▶ **REQUIRED WORK**
Within the entries below, every line containing "coral" is to be copied.
───── DATA FOR ANALYSIS ─────
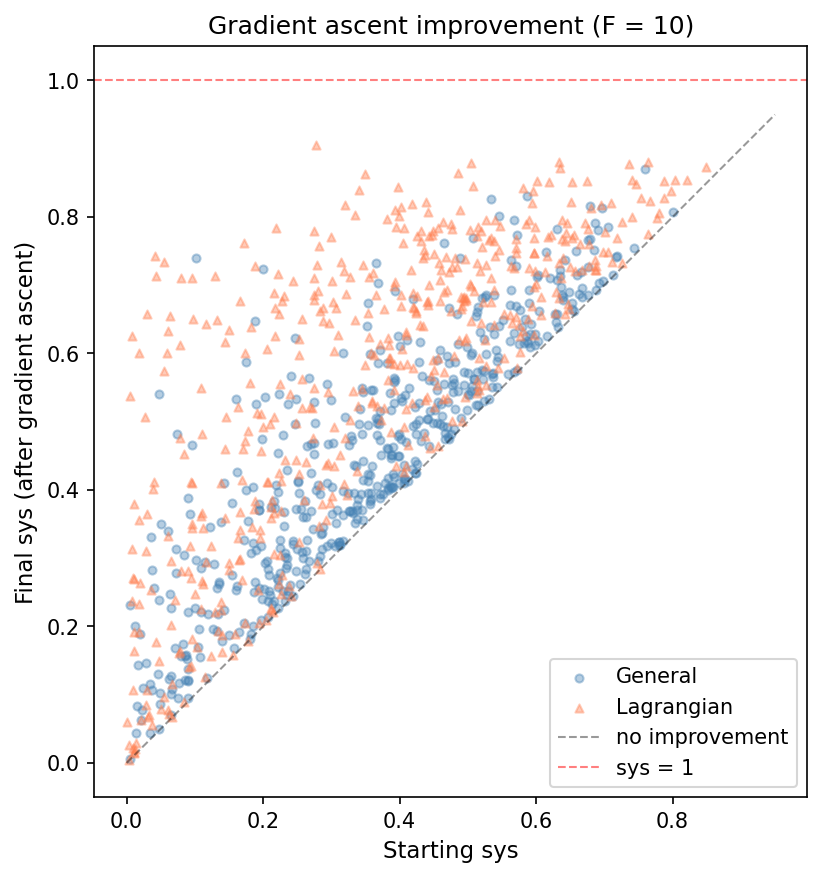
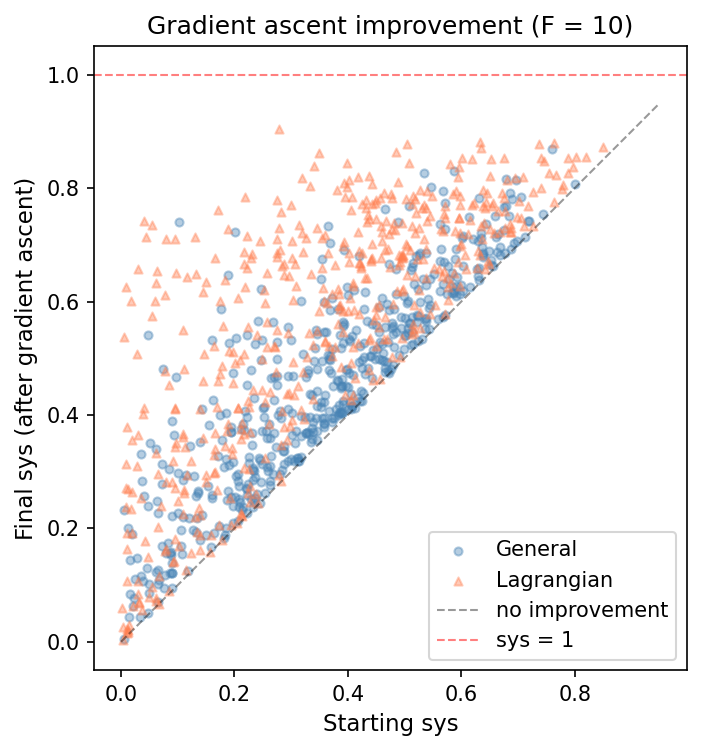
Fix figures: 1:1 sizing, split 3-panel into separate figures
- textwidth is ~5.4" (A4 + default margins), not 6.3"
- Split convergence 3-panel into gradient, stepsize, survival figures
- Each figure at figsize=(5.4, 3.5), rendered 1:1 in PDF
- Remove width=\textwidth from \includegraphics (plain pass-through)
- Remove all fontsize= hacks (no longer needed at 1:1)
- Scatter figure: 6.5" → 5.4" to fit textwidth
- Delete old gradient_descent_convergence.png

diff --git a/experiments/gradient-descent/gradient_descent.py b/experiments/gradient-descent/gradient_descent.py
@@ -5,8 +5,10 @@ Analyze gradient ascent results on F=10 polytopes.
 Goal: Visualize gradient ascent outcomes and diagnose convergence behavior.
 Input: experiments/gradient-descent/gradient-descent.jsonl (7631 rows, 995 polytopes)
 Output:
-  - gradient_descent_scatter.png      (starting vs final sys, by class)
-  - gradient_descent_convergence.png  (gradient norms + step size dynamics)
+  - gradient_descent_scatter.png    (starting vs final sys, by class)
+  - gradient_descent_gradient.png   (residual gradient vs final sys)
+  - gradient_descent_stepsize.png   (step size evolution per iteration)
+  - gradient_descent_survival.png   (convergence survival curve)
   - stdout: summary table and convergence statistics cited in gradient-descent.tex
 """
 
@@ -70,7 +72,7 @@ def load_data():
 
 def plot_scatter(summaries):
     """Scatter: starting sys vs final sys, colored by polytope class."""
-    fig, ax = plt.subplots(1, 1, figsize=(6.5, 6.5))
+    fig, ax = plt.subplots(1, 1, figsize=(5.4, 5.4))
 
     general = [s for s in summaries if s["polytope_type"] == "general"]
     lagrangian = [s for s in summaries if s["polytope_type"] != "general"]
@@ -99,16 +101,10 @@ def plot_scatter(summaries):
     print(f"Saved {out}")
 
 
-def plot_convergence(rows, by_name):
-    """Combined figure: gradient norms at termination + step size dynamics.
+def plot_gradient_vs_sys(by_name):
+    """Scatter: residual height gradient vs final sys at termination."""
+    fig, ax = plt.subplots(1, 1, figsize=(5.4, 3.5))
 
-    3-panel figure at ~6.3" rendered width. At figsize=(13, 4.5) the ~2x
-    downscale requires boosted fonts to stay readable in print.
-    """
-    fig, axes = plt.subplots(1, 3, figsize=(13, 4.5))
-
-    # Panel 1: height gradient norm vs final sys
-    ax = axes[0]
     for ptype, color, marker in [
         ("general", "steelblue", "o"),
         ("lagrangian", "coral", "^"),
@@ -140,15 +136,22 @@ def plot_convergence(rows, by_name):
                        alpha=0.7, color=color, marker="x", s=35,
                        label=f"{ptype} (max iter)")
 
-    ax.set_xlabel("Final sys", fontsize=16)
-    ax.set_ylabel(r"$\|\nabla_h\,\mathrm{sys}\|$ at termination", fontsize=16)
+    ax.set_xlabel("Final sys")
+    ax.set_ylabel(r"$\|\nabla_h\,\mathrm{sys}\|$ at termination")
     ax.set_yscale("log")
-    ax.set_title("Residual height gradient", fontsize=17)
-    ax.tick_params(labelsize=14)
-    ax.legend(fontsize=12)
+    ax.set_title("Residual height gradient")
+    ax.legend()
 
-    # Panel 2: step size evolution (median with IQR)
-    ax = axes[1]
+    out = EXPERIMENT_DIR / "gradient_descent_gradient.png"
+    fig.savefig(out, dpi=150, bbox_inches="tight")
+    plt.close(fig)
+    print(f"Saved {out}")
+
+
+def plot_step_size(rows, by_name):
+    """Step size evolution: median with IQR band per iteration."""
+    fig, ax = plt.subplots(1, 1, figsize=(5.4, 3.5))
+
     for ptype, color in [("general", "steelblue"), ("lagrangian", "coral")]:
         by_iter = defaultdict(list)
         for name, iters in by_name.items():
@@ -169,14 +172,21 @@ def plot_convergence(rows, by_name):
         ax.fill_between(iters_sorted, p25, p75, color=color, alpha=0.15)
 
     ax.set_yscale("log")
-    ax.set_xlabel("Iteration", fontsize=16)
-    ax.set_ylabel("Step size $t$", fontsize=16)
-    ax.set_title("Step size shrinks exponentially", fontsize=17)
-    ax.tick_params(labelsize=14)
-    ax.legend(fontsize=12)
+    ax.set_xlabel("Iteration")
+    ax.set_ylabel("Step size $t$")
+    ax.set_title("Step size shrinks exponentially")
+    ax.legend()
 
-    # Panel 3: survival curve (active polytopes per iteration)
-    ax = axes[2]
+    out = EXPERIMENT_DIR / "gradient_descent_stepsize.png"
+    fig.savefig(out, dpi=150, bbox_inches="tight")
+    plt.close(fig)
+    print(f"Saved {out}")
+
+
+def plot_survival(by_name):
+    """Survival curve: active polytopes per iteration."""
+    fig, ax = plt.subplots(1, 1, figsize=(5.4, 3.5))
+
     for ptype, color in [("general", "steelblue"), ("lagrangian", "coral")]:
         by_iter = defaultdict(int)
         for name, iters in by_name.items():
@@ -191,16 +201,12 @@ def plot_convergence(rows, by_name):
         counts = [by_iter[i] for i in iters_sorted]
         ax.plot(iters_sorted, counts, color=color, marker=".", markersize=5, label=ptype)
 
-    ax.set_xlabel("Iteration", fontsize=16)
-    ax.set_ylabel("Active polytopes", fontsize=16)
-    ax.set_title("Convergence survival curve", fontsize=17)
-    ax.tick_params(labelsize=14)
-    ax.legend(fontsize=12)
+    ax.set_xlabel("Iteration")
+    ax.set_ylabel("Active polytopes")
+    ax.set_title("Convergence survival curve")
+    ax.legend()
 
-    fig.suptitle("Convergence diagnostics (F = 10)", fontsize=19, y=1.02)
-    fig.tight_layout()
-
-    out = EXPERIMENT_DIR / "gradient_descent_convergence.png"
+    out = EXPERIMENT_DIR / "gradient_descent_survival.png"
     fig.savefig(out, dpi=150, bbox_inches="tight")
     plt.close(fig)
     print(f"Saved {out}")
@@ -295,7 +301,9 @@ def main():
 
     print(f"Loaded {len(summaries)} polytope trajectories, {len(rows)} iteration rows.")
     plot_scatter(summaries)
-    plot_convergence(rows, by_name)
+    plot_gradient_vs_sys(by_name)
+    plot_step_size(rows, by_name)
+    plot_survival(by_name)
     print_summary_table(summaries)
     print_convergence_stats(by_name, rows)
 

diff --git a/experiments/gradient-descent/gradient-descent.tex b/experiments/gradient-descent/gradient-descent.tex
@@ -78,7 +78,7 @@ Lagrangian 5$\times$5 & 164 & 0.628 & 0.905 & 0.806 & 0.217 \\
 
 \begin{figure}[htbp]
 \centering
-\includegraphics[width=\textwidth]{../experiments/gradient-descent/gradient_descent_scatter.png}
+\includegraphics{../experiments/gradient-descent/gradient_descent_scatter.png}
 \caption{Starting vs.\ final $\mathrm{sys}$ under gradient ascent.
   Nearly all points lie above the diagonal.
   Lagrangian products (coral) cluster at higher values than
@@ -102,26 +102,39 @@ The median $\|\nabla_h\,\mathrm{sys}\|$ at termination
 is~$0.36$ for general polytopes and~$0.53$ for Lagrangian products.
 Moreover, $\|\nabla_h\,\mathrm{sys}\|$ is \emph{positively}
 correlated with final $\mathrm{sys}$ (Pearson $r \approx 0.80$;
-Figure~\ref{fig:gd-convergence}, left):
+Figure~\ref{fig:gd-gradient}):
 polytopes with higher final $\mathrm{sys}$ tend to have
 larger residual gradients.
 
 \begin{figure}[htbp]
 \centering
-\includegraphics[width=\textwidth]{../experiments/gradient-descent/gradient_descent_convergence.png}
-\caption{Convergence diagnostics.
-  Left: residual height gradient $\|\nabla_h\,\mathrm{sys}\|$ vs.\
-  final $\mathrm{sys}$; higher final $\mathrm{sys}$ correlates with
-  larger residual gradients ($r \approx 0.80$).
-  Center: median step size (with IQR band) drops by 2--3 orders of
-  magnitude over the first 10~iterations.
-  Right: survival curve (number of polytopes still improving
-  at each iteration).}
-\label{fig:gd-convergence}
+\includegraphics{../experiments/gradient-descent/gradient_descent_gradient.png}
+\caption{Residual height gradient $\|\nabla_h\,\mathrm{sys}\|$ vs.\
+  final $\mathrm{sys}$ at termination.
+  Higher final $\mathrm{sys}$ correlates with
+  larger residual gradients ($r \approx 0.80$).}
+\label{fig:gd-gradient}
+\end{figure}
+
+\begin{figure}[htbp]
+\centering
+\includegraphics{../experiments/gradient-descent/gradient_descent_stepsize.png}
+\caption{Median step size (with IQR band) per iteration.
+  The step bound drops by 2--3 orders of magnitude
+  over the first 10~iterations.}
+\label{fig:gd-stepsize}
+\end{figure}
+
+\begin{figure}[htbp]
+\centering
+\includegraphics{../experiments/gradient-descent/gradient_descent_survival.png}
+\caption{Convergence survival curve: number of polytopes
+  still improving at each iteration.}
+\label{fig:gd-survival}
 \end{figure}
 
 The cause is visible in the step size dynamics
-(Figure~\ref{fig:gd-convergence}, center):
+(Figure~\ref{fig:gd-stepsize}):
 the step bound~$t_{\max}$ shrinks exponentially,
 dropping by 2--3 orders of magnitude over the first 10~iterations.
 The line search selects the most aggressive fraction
─────
───── DATA FOR ANALYSIS ─────
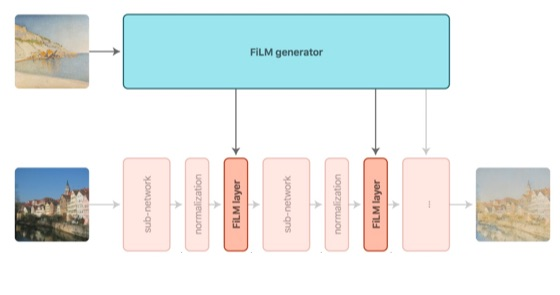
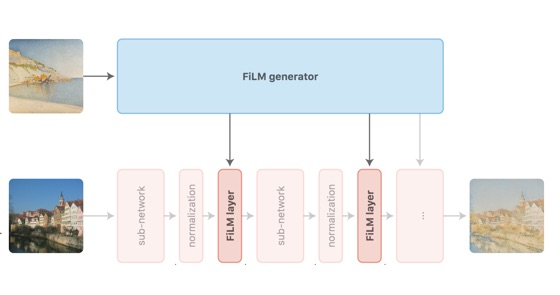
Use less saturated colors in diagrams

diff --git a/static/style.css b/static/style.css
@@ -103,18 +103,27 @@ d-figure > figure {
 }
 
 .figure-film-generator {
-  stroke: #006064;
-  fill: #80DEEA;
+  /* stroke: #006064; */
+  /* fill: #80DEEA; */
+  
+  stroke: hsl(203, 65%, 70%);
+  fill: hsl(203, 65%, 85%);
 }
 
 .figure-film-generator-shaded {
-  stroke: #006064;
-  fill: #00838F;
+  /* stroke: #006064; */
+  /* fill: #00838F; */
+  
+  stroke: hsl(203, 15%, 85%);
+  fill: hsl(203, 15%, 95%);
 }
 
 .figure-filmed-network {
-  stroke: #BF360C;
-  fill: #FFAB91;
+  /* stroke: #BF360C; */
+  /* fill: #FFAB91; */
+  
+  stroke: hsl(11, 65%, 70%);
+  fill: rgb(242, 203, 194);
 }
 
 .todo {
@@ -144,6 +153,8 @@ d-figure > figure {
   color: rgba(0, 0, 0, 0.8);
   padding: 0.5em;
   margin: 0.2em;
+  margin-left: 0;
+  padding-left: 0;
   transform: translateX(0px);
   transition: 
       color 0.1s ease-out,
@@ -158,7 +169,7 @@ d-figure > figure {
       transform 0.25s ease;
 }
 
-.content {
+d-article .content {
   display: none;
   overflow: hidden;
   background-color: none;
─────
▶ **REPLY**
         ("lagrangian", "coral", "^"),
     for ptype, color in [("general", "steelblue"), ("lagrangian", "coral")]:
     for ptype, color in [("general", "steelblue"), ("lagrangian", "coral")]:
   Lagrangian products (coral) cluster at higher values than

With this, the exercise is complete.